Global VS Local - the new political divide
The rise of Donald Trump and Brexit are a direct result of the way politics has changed. The divide between Left and Right is diminishing and more and more voters are turning to either Globalists or Nationalist.
'For a lot of people globalisation passes them by - those are the people who voted for Brexit,' says Brian Friedman, chairman of Leaders in Mobility, in London.
Friedman continues by saying that globalisation should not always be considered something positive and that many people have not benefited from it and became poorer. As globalisation feels like an 'unstoppable force' those who oppose it are trying to push back using their national identity. One of the key objectives of globalisation is that there are no barriers for entry but that is a clash with the national identity of many citizens who feel their jobs were taken over by foreigners or left their home country.
Friedman argues that what made Trump so successful is the decrease in manufacturing jobs in the US. People fear that foreigners will break their traditions and bring instability to local communities. 'In the past everybody voted with their wallets, but with Brexit it is voting about globalisation,' says Friedman. He believes the economy and politics have never been so far away. Politics has won over economical logic. 'Free trade makes us better off. Barriers makes us worse off but it is not about the economy anymore.'
As the old political model doesn't work anymore parties will need to embrace the idea that people are no longer purely Left or Right and that national identity has never before been so important.

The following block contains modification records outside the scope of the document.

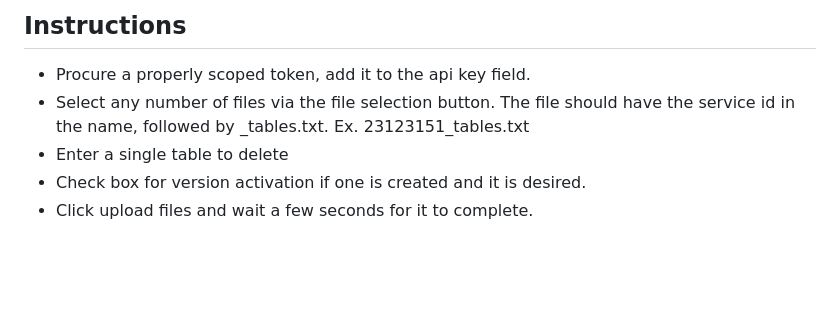
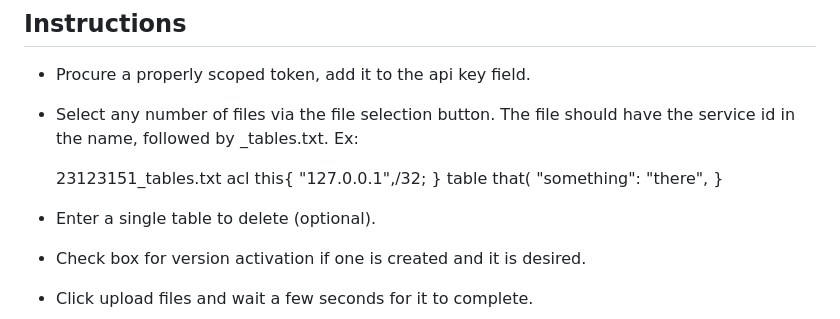
Before and after one commit to sohsoh5/tableuploader, a Markdown page: README.md, the part around the change. Drawn GitHub-style; blank space fills up the shorter version.

```diff
--- a/README.md
+++ b/README.md
@@ -28,8 +28,17 @@ This project is a compute@edge tool for dynamically uploading dictionaries and a
 ## Instructions
 
 - Procure a properly scoped token, add it to the api key field.
-- Select any number of files via the file selection button. The file should have the service id in the name, followed by _tables.txt. Ex. 23123151_tables.txt
-- Enter a single table to delete
+- Select any number of files via the file selection button. The file should have the service id in the name, followed by _tables.txt. Ex:
+
+  23123151_tables.txt
+  acl this{
+  "127.0.0.1",/32;
+  }
+  table that(
+  "something": "there",
+  }
+
+- Enter a single table to delete (optional).
 - Check box for version activation if one is created and it is desired.
 - Click upload files and wait a few seconds for it to complete.
 
```
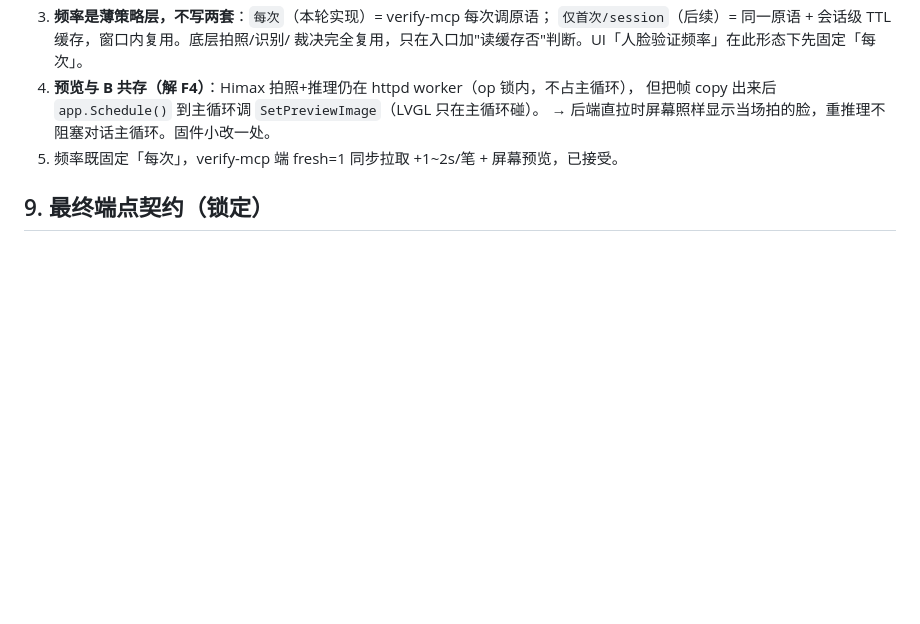
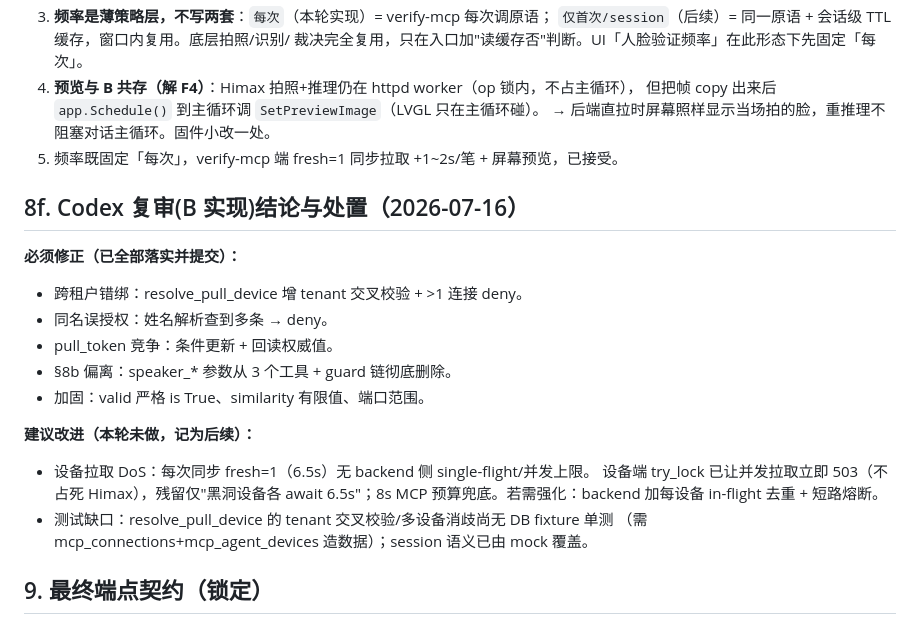
Before and after one commit to suharvest/warehouse_system, a Markdown page: docs/plan-face-session-device-pull.md, the part around the change. Rendered like a GitHub page; blank space fills up the shorter version.

Commit message:
docs(face): 记录 codex 复审处置(必须修正已落实,DoS/测试缺口列后续)

```diff
--- a/docs/plan-face-session-device-pull.md
+++ b/docs/plan-face-session-device-pull.md
@@ -239,6 +239,22 @@ F4. **httpd worker 不驱动预览 UI**：`Capture()` 会直接更新预览 UI
    → 后端直拉时屏幕照样显示当场拍的脸，重推理不阻塞对话主循环。固件小改一处。
 5. 频率既固定「每次」，verify-mcp 端 fresh=1 同步拉取 +1~2s/笔 + 屏幕预览，已接受。
 
+## 8f. Codex 复审(B 实现)结论与处置（2026-07-16）
+
+**必须修正（已全部落实并提交）：**
+- 跨租户错绑：resolve_pull_device 增 tenant 交叉校验 + >1 连接 deny。
+- 同名误授权：姓名解析查到多条 → deny。
+- pull_token 竞争：条件更新 + 回读权威值。
+- §8b 偏离：speaker_* 参数从 3 个工具 + guard 链彻底删除。
+- 加固：valid 严格 is True、similarity 有限值、端口范围。
+
+**建议改进（本轮未做，记为后续）：**
+- 设备拉取 DoS：每次同步 fresh=1（6.5s）无 backend 侧 single-flight/并发上限。
+  设备端 try_lock 已让并发拉取立即 503（不占死 Himax），残留仅"黑洞设备各 await
+  6.5s"；8s MCP 预算兜底。若需强化：backend 加每设备 in-flight 去重 + 短路熔断。
+- 测试缺口：resolve_pull_device 的 tenant 交叉校验/多设备消歧尚无 DB fixture 单测
+  （需 mcp_connections+mcp_agent_devices 造数据）；session 语义已由 mock 覆盖。
+
 ## 9. 最终端点契约（锁定）
 
 `GET /api/face/current-speaker?fresh=0|1`，头 `X-Face-Token: <每设备 pull_token>`
```
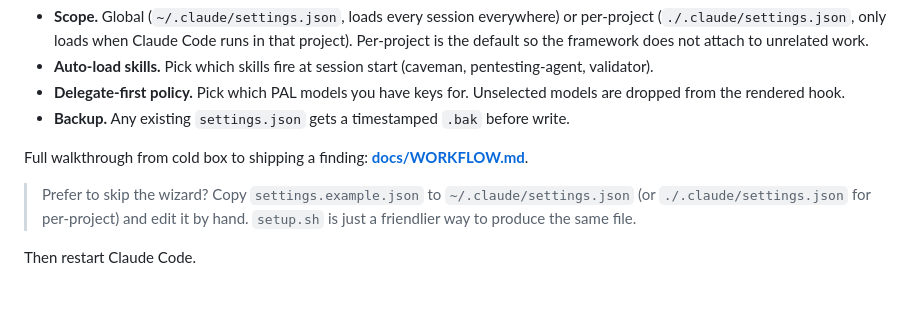
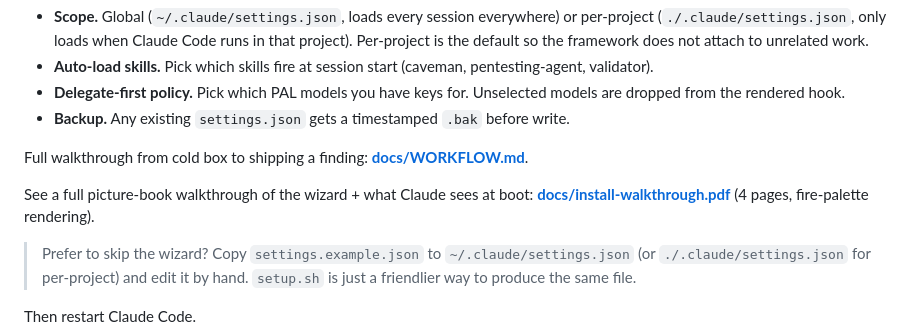
Before and after one commit to crowx01/sauron, a Markdown page: README.md, the part around the change. GitHub-like rendering; blank space fills up the shorter version.

Commit message:
docs: link install-walkthrough.pdf from README

```diff
--- a/README.md
+++ b/README.md
@@ -74,6 +74,8 @@ git clone https://github.com/crowx01/sauron && cd sauron
 
 Full walkthrough from cold box to shipping a finding: **[docs/WORKFLOW.md](docs/WORKFLOW.md)**.
 
+See a full picture-book walkthrough of the wizard + what Claude sees at boot: **[docs/install-walkthrough.pdf](docs/install-walkthrough.pdf)** (4 pages, fire-palette rendering).
+
 > Prefer to skip the wizard? Copy `settings.example.json` to `~/.claude/settings.json` (or `./.claude/settings.json` for per-project) and edit it by hand. `setup.sh` is just a friendlier way to produce the same file.
 
 Then restart Claude Code.
```
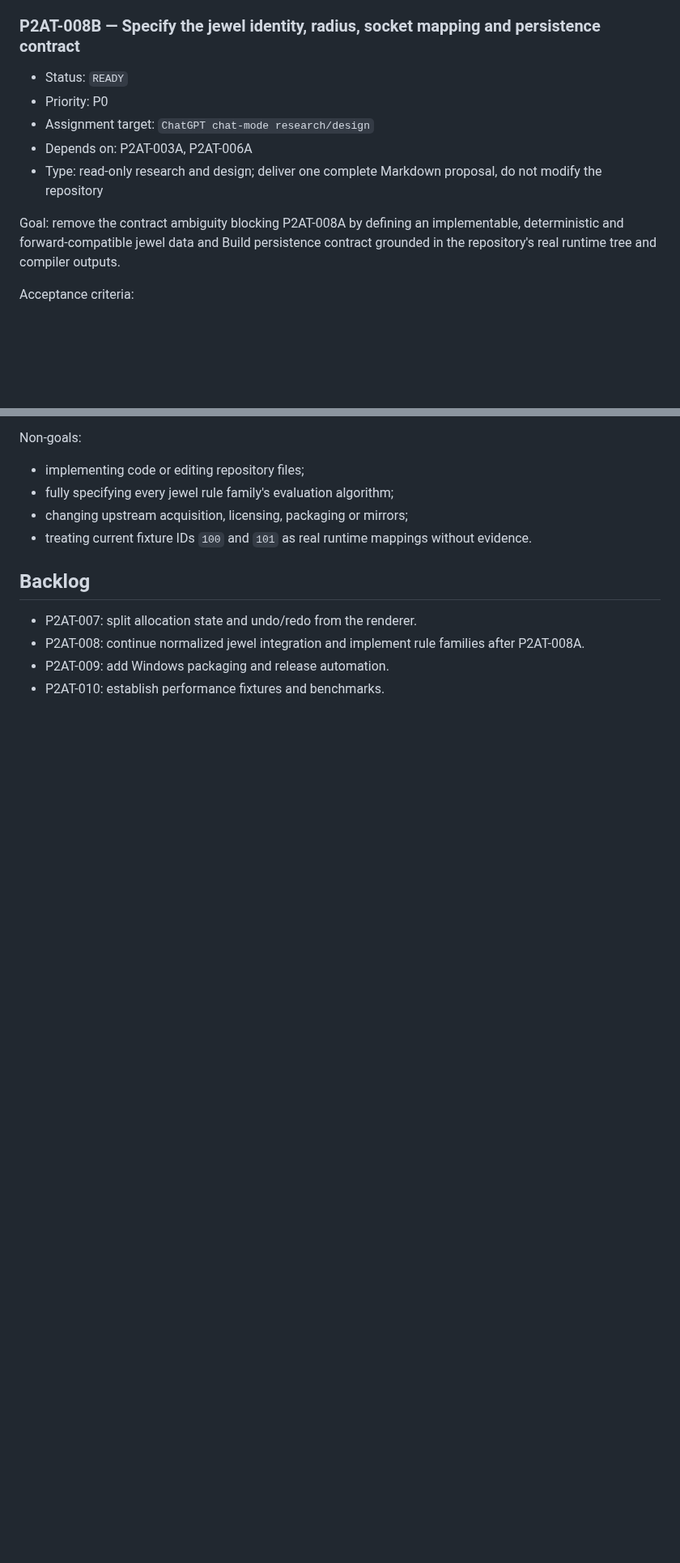
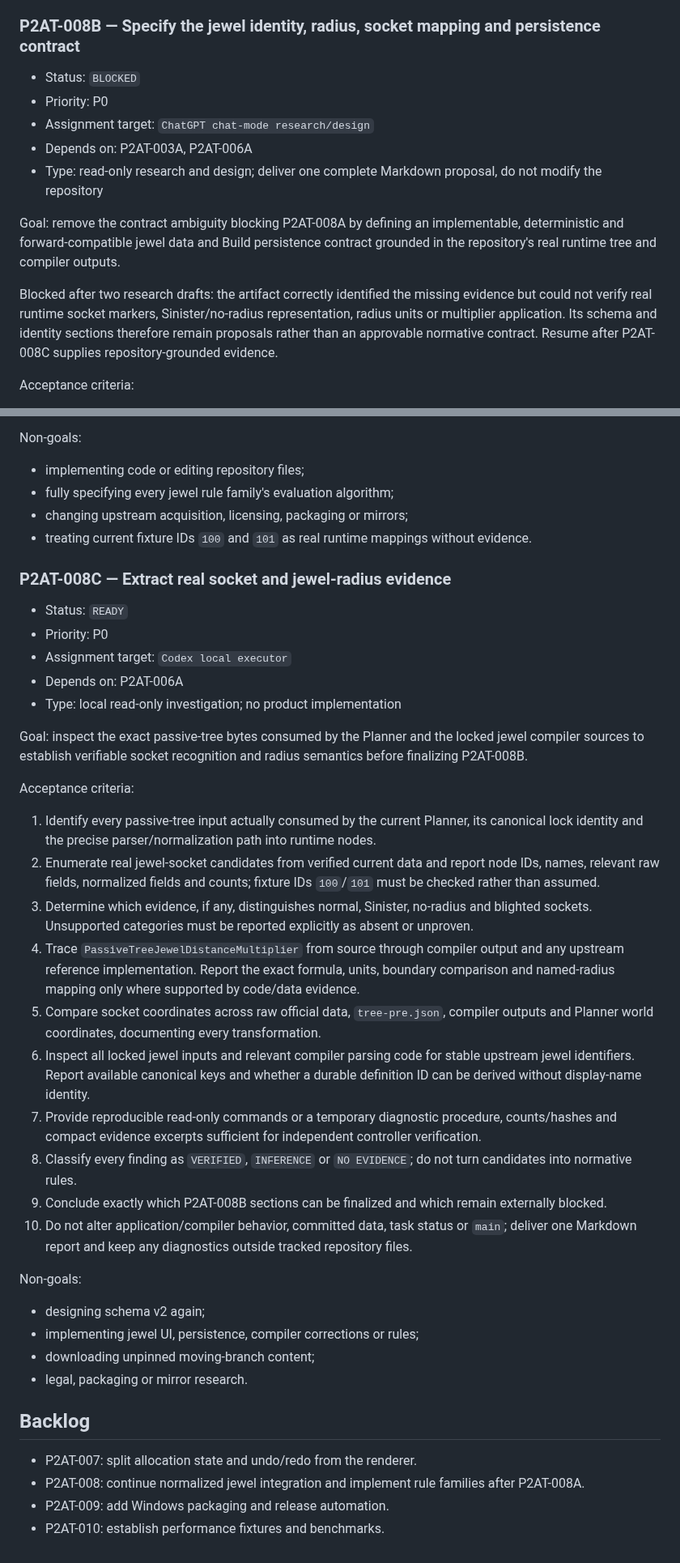
Before and after one commit to bibilabu-bot/poe2-agent-tools, a Markdown page: docs/TASKS.md, 2 parts joined by grey strips. Shown at 81% size. Drawn GitHub-style; blank space fills up the shorter version.

Commit message:
docs(tasks): require jewel runtime evidence

```diff
--- a/docs/TASKS.md
+++ b/docs/TASKS.md
@@ -400,13 +400,15 @@ Non-goals:
 
 ### P2AT-008B — Specify the jewel identity, radius, socket mapping and persistence contract
 
-- Status: `READY`
+- Status: `BLOCKED`
 - Priority: P0
 - Assignment target: `ChatGPT chat-mode research/design`
 - Depends on: P2AT-003A, P2AT-006A
 - Type: read-only research and design; deliver one complete Markdown proposal, do not modify the repository
 
 Goal: remove the contract ambiguity blocking P2AT-008A by defining an implementable, deterministic and forward-compatible jewel data and Build persistence contract grounded in the repository's real runtime tree and compiler outputs.
+
+Blocked after two research drafts: the artifact correctly identified the missing evidence but could not verify real runtime socket markers, Sinister/no-radius representation, radius units or multiplier application. Its schema and identity sections therefore remain proposals rather than an approvable normative contract. Resume after P2AT-008C supplies repository-grounded evidence.
 
 Acceptance criteria:
 
@@ -428,6 +430,36 @@ Non-goals:
 - changing upstream acquisition, licensing, packaging or mirrors;
 - treating current fixture IDs `100` and `101` as real runtime mappings without evidence.
 
+### P2AT-008C — Extract real socket and jewel-radius evidence
+
+- Status: `READY`
+- Priority: P0
+- Assignment target: `Codex local executor`
+- Depends on: P2AT-006A
+- Type: local read-only investigation; no product implementation
+
+Goal: inspect the exact passive-tree bytes consumed by the Planner and the locked jewel compiler sources to establish verifiable socket recognition and radius semantics before finalizing P2AT-008B.
+
+Acceptance criteria:
+
+1. Identify every passive-tree input actually consumed by the current Planner, its canonical lock identity and the precise parser/normalization path into runtime nodes.
+2. Enumerate real jewel-socket candidates from verified current data and report node IDs, names, relevant raw fields, normalized fields and counts; fixture IDs `100`/`101` must be checked rather than assumed.
+3. Determine which evidence, if any, distinguishes normal, Sinister, no-radius and blighted sockets. Unsupported categories must be reported explicitly as absent or unproven.
+4. Trace `PassiveTreeJewelDistanceMultiplier` from source through compiler output and any upstream reference implementation. Report the exact formula, units, boundary comparison and named-radius mapping only where supported by code/data evidence.
+5. Compare socket coordinates across raw official data, `tree-pre.json`, compiler outputs and Planner world coordinates, documenting every transformation.
+6. Inspect all locked jewel inputs and relevant compiler parsing code for stable upstream jewel identifiers. Report available canonical keys and whether a durable definition ID can be derived without display-name identity.
+7. Provide reproducible read-only commands or a temporary diagnostic procedure, counts/hashes and compact evidence excerpts sufficient for independent controller verification.
+8. Classify every finding as `VERIFIED`, `INFERENCE` or `NO EVIDENCE`; do not turn candidates into normative rules.
+9. Conclude exactly which P2AT-008B sections can be finalized and which remain externally blocked.
+10. Do not alter application/compiler behavior, committed data, task status or `main`; deliver one Markdown report and keep any diagnostics outside tracked repository files.
+
+Non-goals:
+
+- designing schema v2 again;
+- implementing jewel UI, persistence, compiler corrections or rules;
+- downloading unpinned moving-branch content;
+- legal, packaging or mirror research.
+
 ## Backlog
 
 - P2AT-007: split allocation state and undo/redo from the renderer.
```
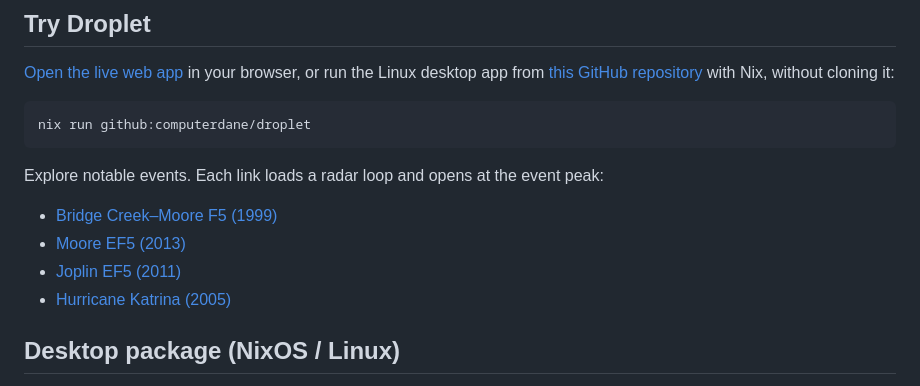
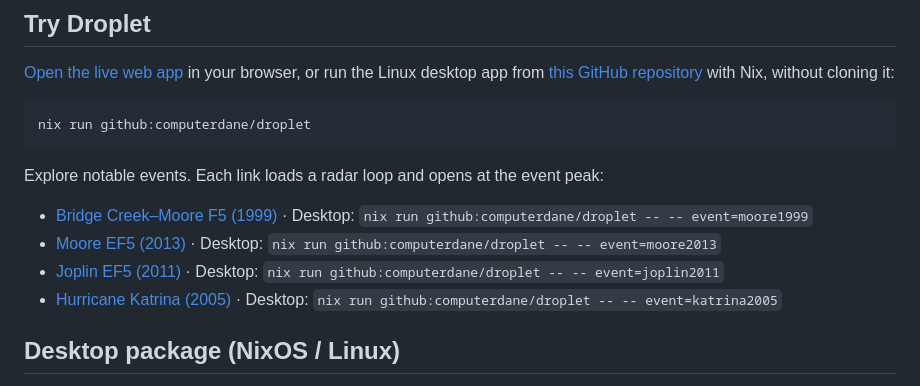
Before and after one commit to computerdane/droplet, a Markdown page: README.md, the part around the change. GitHub-like rendering.

Commit message:
docs: show desktop commands for radar events

```diff
--- a/README.md
+++ b/README.md
@@ -15,10 +15,10 @@ nix run github:computerdane/droplet
 
 Explore notable events. Each link loads a radar loop and opens at the event peak:
 
-- [Bridge Creek–Moore F5 (1999)](https://computerdane.github.io/droplet/?event=moore1999)
-- [Moore EF5 (2013)](https://computerdane.github.io/droplet/?event=moore2013)
-- [Joplin EF5 (2011)](https://computerdane.github.io/droplet/?event=joplin2011)
-- [Hurricane Katrina (2005)](https://computerdane.github.io/droplet/?event=katrina2005)
+- [Bridge Creek–Moore F5 (1999)](https://computerdane.github.io/droplet/?event=moore1999) · Desktop: `nix run github:computerdane/droplet -- -- event=moore1999`
+- [Moore EF5 (2013)](https://computerdane.github.io/droplet/?event=moore2013) · Desktop: `nix run github:computerdane/droplet -- -- event=moore2013`
+- [Joplin EF5 (2011)](https://computerdane.github.io/droplet/?event=joplin2011) · Desktop: `nix run github:computerdane/droplet -- -- event=joplin2011`
+- [Hurricane Katrina (2005)](https://computerdane.github.io/droplet/?event=katrina2005) · Desktop: `nix run github:computerdane/droplet -- -- event=katrina2005`
 
 ## Desktop package (NixOS / Linux)
 
```
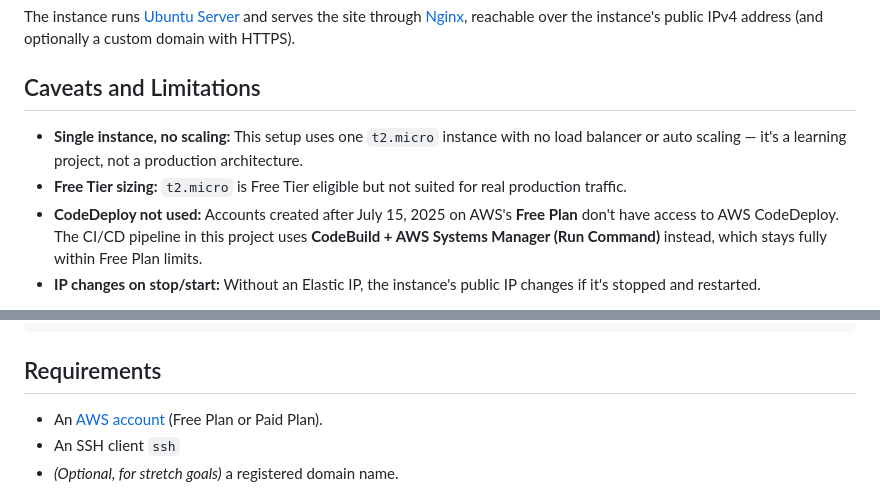
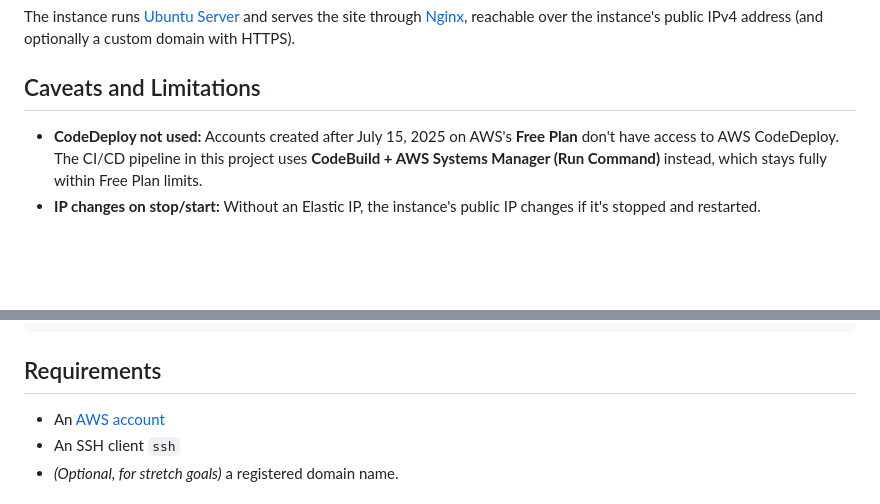
Before and after one commit to kocembaw/Linux-EC2, a Markdown page: README.md, 2 parts joined by grey strips. Rendered like a GitHub page; blank space fills up the shorter version.

```diff
--- a/README.md
+++ b/README.md
@@ -26,8 +26,6 @@ The instance runs [Ubuntu Server](https://ubuntu.com/server) and serves the site
 
 ## Caveats and Limitations
 
-- **Single instance, no scaling:** This setup uses one `t2.micro` instance with no load balancer or auto scaling — it's a learning project, not a production architecture.
-- **Free Tier sizing:** `t2.micro` is Free Tier eligible but not suited for real production traffic.
 - **CodeDeploy not used:** Accounts created after July 15, 2025 on AWS's **Free Plan** don't have access to AWS CodeDeploy. The CI/CD pipeline in this project uses **CodeBuild + AWS Systems Manager (Run Command)** instead, which stays fully within Free Plan limits.
 - **IP changes on stop/start:** Without an Elastic IP, the instance's public IP changes if it's stopped and restarted.
 
@@ -46,7 +44,7 @@ $ curl http://<PUBLIC_IP>
 
 ## Requirements
 
-- An [AWS account](https://aws.amazon.com/) (Free Plan or Paid Plan).
+- An [AWS account](https://aws.amazon.com/)
 - An SSH client `ssh`
 - *(Optional, for stretch goals)* a registered domain name.
 
```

To finish Friedman underlines the three new values of Western politics: globalisation, populism, protectionism.